suppose. The playing by both is very inventive and to the point. The music has depth and beauty. Sometimes
the pieces are built around a loop, or a groove. Others are more about sound textures or wild improvisation.
Sometimes the playing by Soo touches shortly on jazzy moods or on rock vocabulary. But most of the time
they operate on a highly abstract level. Their interactions and interplay are superb. Their pieces are very solid
and communicative. Truly a very enjoyable and satisfying release of experimental music by a duo that has a
story to tell. (DM)
––– Address:


Now turning in his fifth release (see also Vital Weekly 825, 863, 920 and 978), local composer, if I may call
Florian Wittenburg just that, confuses me a bit more with his music. In fact he leaves me more and more
clueless. So far he has shown an interest in computer manipulation of acoustic sounds and piano music, and
on this new release he explores both ends. The piano music here was inspired by the African fish eagle, and
upon hearing that, Wittenburg wanted to imitate that on his piano, which results into two beautiful quiet pieces
of piano music. Then there are two part of ‘Willow Tree?’ in which he uses the processed sound of bowed wine
glasses and text recited by John Devitt, which is all quite fine too; more abstract of course and almost dramatic.
But then there is also the lengthy piece ‘Koninklijk Arpeggio’, which is a keyboard piece, starting out rather
mediocre with a boring pre-set sound, but then effectively being transformed by computer manipulation. Also
‘P2s2p’ is a synthesizer piece, which follows a similar course as ‘Koninklijk Arpeggio’, and which sounds a bit
regular (even more) and I am not sure what to make of both of these pieces. They seem ‘easy’ to me; feed
some sound into computer program and see what comes out at the end. It makes that this release contains
quite diverse approaches when it comes to his music, and as such it is probably a fine calling card for the
various interests Wittenburg has. For me I would prefer to have them grouped and released separately. (FdW)
––– Address:
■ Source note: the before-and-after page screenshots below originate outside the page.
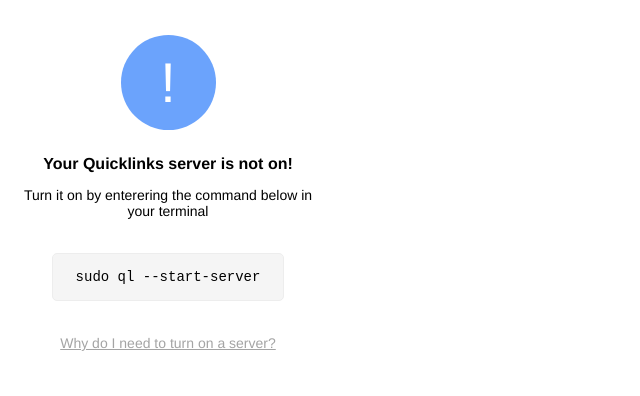
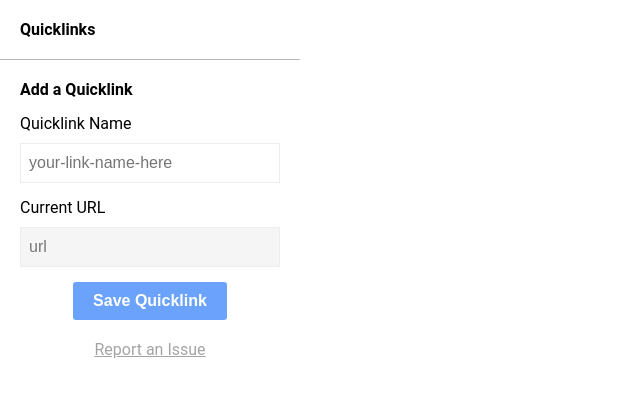
Before and after one commit to 4shub/quicklinks, a browser extension: page browser-extensions/chrome/src/index.html in a window 1280 px wide. Shown: the whole page, without its empty margins (0-640 px from the left). Drawn offline with Linux system fonts and the light colour scheme.

Commit message:
feature | update browser extensions

```diff
--- a/browser-extensions/chrome/src/index.css
+++ b/browser-extensions/chrome/src/index.css
@@ -1,17 +1,25 @@
+body {
+    margin: 0;
+}
+
 .modal {
-    padding: 10px;
     width: 300px;
-    font-family: Helvetica, Ubuntu, Arial, sans-serif;
+    font-family: 'Roboto', sans-serif;
     display: flex;
     justify-content: center;
     flex-direction: column;
     align-items: center;
-    font-size: 14px;
-    margin: 25px 0;
+    font-size: 16px;
 }
 
 #connected {
+    display: block;
+}
+
+#not-connected {
     display: none;
+    padding: 10px;
+    margin: 25px 0;
 }
 
 .alert-icon {
@@ -50,3 +58,69 @@ code {
     text-decoration: underline;
     color: #A4A4A4;
 }
+
+header {
+    font-weight: 600;
+    align-items: center;
+    padding: 20px;
+    width: 100%;
+    box-sizing: border-box;
+    border-bottom: 1px solid #B8B8B8;
+    display: inline-block;
+}
+
+.input-container {
+    display: flex;
+    flex-direction: column;
+    margin: 15px 0;
+}
+
+label {
+    margin-bottom: 10px;
+}
+
+main {
+    padding: 20px;
+}
+
+header h1 {
+    font-size: 16px;
+    margin: 0;
+}
+
+h2 {
+    margin: 0;
+    font-size: 16px;
+}
+
+button {
+    color: #fff;
+    background-color: #6BA3FC;
+    padding: 10px 20px;
+    font-weight: 600;
+    border-radius: 3px;
+    font-size: inherit;
+    border: 0;
+    cursor: pointer;
+    margin-bottom: 20px;
+}
+
+input {
+    background-color: #fff;
+    border: 1px solid #EDEDED;
+    padding: 10px 8px;
+    color: #333;
+    font-size: inherit;
+}
+
+input[disabled] {
+    background-color: #F5F5F5;
+    color: #777777;
+}
+
+.actions {
+    display: flex;
+    flex-direction: column;
+    align-items: center;
+    justify-content: space-between;
+}
--- a/browser-extensions/chrome/src/index.html
+++ b/browser-extensions/chrome/src/index.html
@@ -14,6 +14,7 @@
     <header>
         <h1>Quicklinks</h1>
     </header>
+    <main>
         <h2>Add a Quicklink</h2>
         <div class="input-container">
             <label for="link-name">Quicklink Name</label>
@@ -21,11 +22,11 @@
         </div>
         <div class="input-container">
             <label for="current-url">Current URL</label>
-        <input name="current-url" placeholder="url" disabled>
+            <input id="current-url" name="current-url" placeholder="url" disabled>
         </div>
-    <div>
+        <div class="actions">
             <button>Save Quicklink</button>
             <a class="help-link" href="https://github.com/4shub/quicklinks/issues">Report an Issue</a>
         </div>
-
+    </main>
 </div>
--- a/browser-extensions/chrome/src/index.js
+++ b/browser-extensions/chrome/src/index.js
@@ -86,3 +86,9 @@ function addWebsiteToQuicklinks() {
         .then(success)
         .catch(fail);
 }
+
+window.onload = function (ev) {
+    chrome.tabs.query({'active': true, 'lastFocusedWindow': true}, function (tabs) {
+        document.getElementById("current-url").value = tabs[0].url;
+    });
+}
```
Also changed, not shown: browser-extensions/chrome/manifest.json. Lines whose indentation alone changed are shown as unchanged.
NOW IT’S DARK: DAVID LYNCH TRIBUTE (CD compilation by Zhelezobeton)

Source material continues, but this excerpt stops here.